## The task
For the entries that follow, set down each one exactly and drop any pictures.

## Change listing data

§ §

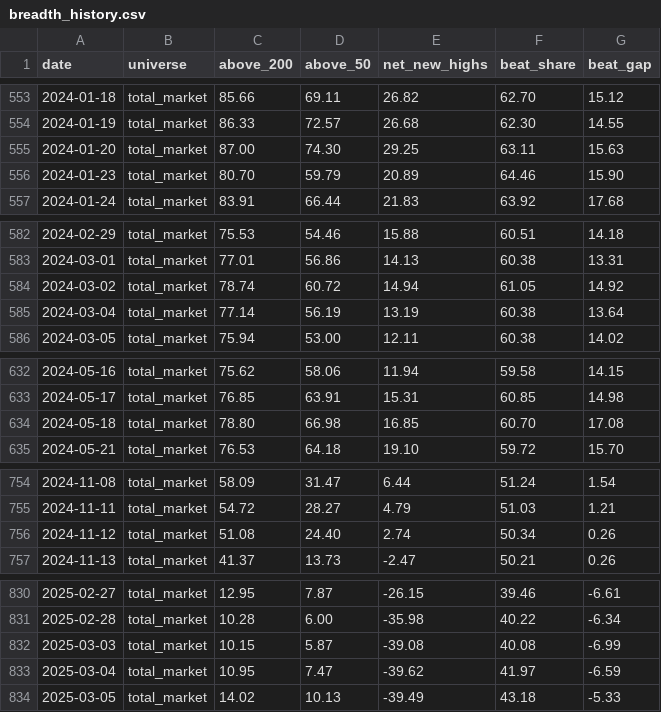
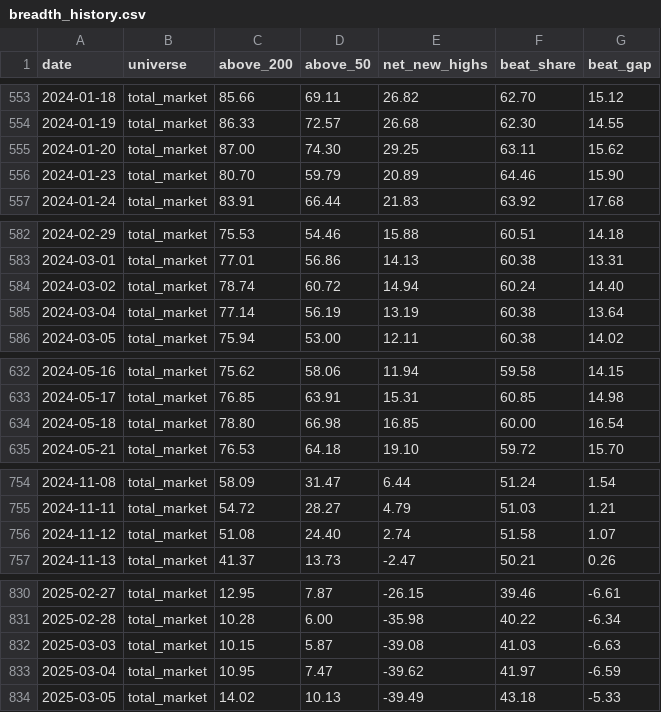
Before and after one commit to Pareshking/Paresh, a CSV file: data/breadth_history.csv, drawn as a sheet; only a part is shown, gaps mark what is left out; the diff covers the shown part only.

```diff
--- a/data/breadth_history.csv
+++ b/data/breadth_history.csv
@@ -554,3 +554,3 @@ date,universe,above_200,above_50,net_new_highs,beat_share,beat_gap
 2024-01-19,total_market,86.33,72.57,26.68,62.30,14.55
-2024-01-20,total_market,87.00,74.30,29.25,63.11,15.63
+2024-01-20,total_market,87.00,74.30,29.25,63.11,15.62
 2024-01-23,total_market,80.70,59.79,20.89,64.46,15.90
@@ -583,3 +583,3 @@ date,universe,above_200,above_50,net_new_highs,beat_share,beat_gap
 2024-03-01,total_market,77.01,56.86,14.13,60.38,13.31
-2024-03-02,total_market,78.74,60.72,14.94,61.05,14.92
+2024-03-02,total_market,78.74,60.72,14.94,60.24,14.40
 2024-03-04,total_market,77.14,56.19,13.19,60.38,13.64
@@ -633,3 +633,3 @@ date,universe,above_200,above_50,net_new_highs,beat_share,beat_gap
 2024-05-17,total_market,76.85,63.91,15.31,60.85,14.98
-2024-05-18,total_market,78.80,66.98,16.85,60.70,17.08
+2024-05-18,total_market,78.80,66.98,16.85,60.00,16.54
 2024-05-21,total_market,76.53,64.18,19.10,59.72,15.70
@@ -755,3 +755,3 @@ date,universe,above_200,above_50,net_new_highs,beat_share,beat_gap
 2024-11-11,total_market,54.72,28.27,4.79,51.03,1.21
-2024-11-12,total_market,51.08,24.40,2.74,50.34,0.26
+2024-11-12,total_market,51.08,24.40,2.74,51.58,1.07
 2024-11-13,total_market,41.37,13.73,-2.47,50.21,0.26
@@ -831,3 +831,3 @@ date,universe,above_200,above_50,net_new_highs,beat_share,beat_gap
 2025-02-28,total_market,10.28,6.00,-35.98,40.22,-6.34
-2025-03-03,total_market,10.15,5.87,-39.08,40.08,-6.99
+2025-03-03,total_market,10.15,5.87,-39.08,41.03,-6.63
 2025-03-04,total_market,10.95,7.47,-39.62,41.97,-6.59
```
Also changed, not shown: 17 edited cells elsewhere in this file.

§ §

## Output for this task
Before and after one commit to Pareshking/Paresh, a CSV file: data/breadth_history.csv, drawn as a sheet; only a part is shown, gaps mark what is left out; the diff covers the shown part only.

```diff
--- a/data/breadth_history.csv
+++ b/data/breadth_history.csv
@@ -554,3 +554,3 @@ date,universe,above_200,above_50,net_new_highs,beat_share,beat_gap
 2024-01-19,total_market,86.33,72.57,26.68,62.30,14.55
-2024-01-20,total_market,87.00,74.30,29.25,63.11,15.63
+2024-01-20,total_market,87.00,74.30,29.25,63.11,15.62
 2024-01-23,total_market,80.70,59.79,20.89,64.46,15.90
@@ -583,3 +583,3 @@ date,universe,above_200,above_50,net_new_highs,beat_share,beat_gap
 2024-03-01,total_market,77.01,56.86,14.13,60.38,13.31
-2024-03-02,total_market,78.74,60.72,14.94,61.05,14.92
+2024-03-02,total_market,78.74,60.72,14.94,60.24,14.40
 2024-03-04,total_market,77.14,56.19,13.19,60.38,13.64
@@ -633,3 +633,3 @@ date,universe,above_200,above_50,net_new_highs,beat_share,beat_gap
 2024-05-17,total_market,76.85,63.91,15.31,60.85,14.98
-2024-05-18,total_market,78.80,66.98,16.85,60.70,17.08
+2024-05-18,total_market,78.80,66.98,16.85,60.00,16.54
 2024-05-21,total_market,76.53,64.18,19.10,59.72,15.70
@@ -755,3 +755,3 @@ date,universe,above_200,above_50,net_new_highs,beat_share,beat_gap
 2024-11-11,total_market,54.72,28.27,4.79,51.03,1.21
-2024-11-12,total_market,51.08,24.40,2.74,50.34,0.26
+2024-11-12,total_market,51.08,24.40,2.74,51.58,1.07
 2024-11-13,total_market,41.37,13.73,-2.47,50.21,0.26
@@ -831,3 +831,3 @@ date,universe,above_200,above_50,net_new_highs,beat_share,beat_gap
 2025-02-28,total_market,10.28,6.00,-35.98,40.22,-6.34
-2025-03-03,total_market,10.15,5.87,-39.08,40.08,-6.99
+2025-03-03,total_market,10.15,5.87,-39.08,41.03,-6.63
 2025-03-04,total_market,10.95,7.47,-39.62,41.97,-6.59
```
Also changed, not shown: 17 edited cells elsewhere in this file.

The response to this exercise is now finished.